Last time I was in Budapest as a little girl and I really wanted to confront these memories with the impressions of an adult. I was very happy to be offered participation in the project that focuses on showing artists from this part of Europe. I admit that we haven’t got to know each other before and I regret that it didn’t happen during the festival. It didn’t work out this time, but I hope that there will be an opportunity to make up for it someday.
You started to flirt with photography during your studies at the Academy of Fine Arts in Warsaw. But what lead you to arts in the first place?
I’ve been interested in art since childhood. Initially, these were various forms of activity typical for most children: long hours spent drawing, painting or molding from clay. The idea of studying art was in the back of my mind throughout this whole period, but the final decision was made in high school and then all my actions went in that direction. I studied at a comprehensive high school, and on top of that in mathematics and physics class, so I had to devote every free moment after school to drawing and painting, and on weekends I travelled by train to Warsaw for lessons and consultations. It was quite an exhausting period, but I also felt satisfaction when I noticed some progress, because I was putting a lot of work into it and I couldn’t imagine back then, that I could do something else in the future.
You developed a unique, captivating style which results in thought-provoking, surreal images reflecting on modern life. Do you think your creative approach changed in the past years? What direction are you moving into?
I think that this style is constantly evolving and there are probably various, more or less noticeable, changes occurring. What is happening at the moment is always some sum of experiences and inspirations from the past. For me, it was also a longer process and you will probably be able to notice some changes in each subsequent project.
Do you have a favourite picture or one which you are especially proud of?

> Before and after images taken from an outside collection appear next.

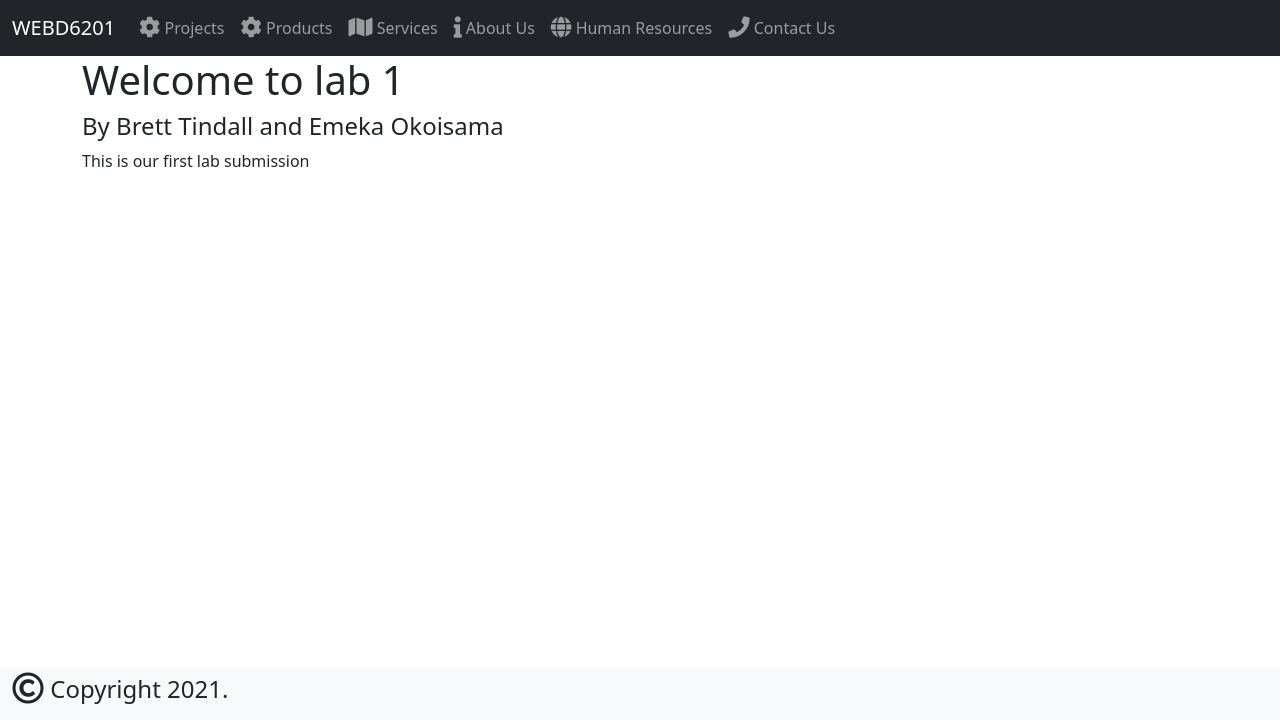
Repository: Sub4Sub/Lab_1
Page: index.html
These files come from the project's save history. The page is drawn as it stood at one moment and after the next save; the edit follows.
The browser window is 1280 px wide. The pictures show the whole page.

Above is the page before, as saved 2021-02-05 15:16:46.

After the next save:
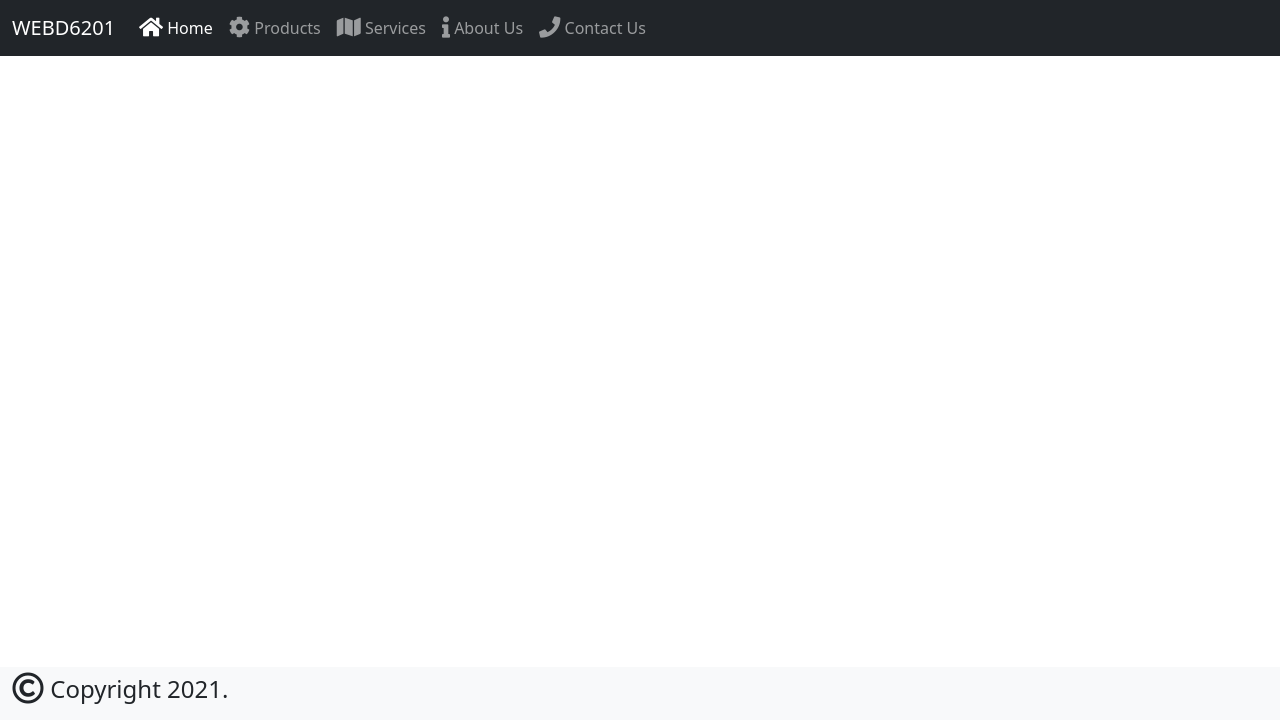
Console error: TypeError: Failed to execute 'replaceChild' on 'Node': parameter 2 is not of type 'Node'.
Saved 6 s later.
--- a/Scripts/app.js
+++ b/Scripts/app.js
@@ -139,7 +139,7 @@
     {
         console.log("App Started...");
 
-        let productsButton = document.getElementById("headerList").childNodes[1];
+        let productsButton = document.getElementById("headerList").childNodes[2];
 
        //productsButton.textContent = "Projects";
 

After the save that followed:
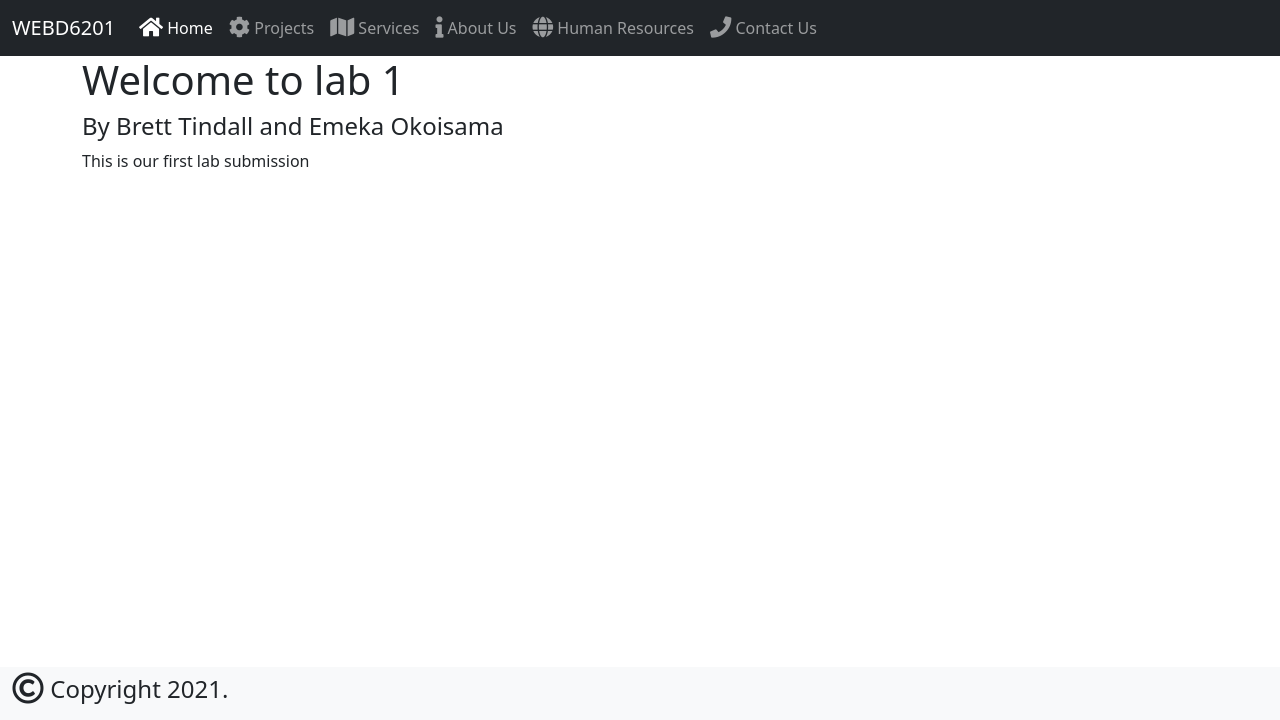
The error is gone.
Saved 7 s later.
--- a/Scripts/app.js
+++ b/Scripts/app.js
@@ -139,7 +139,7 @@
     {
         console.log("App Started...");
 
-        let productsButton = document.getElementById("headerList").childNodes[2];
+        let productsButton = document.getElementById("headerList").childNodes[3];
 
        //productsButton.textContent = "Projects";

I don’t think I have a favorite one. Rather, I am the type of person who, during work, devotes absolutely all energy to what they do, but then looks at it all with a rather critical eye. It helps me calmly assess the final result and look for any possible shortcomings. I usually put the finished works away for some time and come back to them again to look at them with a fresh eye, like a viewer. Satisfaction comes when I manage to achieve the intended effect.
Nobody knows when this absurd period ends, but one thing is for sure: nothing will be the same again. What do you expect (or hope) now about the post-corona world?

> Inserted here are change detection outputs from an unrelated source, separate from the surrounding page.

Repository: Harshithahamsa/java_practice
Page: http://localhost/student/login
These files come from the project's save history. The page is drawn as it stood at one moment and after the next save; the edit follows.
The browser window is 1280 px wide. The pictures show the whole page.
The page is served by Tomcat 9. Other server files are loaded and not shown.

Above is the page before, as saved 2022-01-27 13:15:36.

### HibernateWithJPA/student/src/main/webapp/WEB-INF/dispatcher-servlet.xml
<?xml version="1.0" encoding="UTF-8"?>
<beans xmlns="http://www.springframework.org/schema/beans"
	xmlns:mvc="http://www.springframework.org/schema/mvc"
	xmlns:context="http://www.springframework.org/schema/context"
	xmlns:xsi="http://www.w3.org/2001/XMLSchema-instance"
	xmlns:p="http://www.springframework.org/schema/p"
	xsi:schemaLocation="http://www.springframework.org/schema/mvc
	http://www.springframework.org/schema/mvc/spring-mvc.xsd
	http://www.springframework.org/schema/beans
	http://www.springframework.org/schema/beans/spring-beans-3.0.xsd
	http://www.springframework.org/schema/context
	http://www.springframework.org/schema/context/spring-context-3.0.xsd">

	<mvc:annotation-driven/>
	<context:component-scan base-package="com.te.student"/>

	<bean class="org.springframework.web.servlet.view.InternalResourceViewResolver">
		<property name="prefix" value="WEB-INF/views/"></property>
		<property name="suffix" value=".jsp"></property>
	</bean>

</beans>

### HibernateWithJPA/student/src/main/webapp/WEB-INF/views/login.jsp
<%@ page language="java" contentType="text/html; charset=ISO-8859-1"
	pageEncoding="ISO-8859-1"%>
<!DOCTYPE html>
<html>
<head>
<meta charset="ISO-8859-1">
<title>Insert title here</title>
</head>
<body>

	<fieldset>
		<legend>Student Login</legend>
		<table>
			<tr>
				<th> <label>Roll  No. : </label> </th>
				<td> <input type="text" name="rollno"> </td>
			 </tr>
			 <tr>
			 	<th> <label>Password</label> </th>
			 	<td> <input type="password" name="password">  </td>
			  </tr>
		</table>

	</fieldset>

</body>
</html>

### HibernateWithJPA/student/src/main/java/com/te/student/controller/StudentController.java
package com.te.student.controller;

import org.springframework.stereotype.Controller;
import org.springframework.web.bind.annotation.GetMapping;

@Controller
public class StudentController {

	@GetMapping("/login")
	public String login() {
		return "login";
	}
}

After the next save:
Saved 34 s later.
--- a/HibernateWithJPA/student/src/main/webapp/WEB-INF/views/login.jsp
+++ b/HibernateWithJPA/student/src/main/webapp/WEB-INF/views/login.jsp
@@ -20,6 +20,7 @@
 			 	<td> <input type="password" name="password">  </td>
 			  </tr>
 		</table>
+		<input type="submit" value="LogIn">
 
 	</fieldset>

I think there will be some re-evaluation in the modern world. Maybe not for long, but for some time we will be focused on our vicinity, on the most basic needs. We will think about what we can give up and what we want to get back to as soon as possible. We may be willing to give away some of our freedom forever in the name of fighting for the safety of society. What is happening now will most likely bring various permanent changes to our daily lives. Some of them can already be predicted, while others can’t even possibly be imagined. Art, which helps us so much during quarantine, may be pushed to the background for some time or take completely new forms. It’s what facilitates the passage of this quarantine time, because probably many people can hardly imagine this time without music, movies or other forms of creativity. Perhaps we will realize that art maybe also belongs to basic human needs?
Interview by: Kornél Kocsány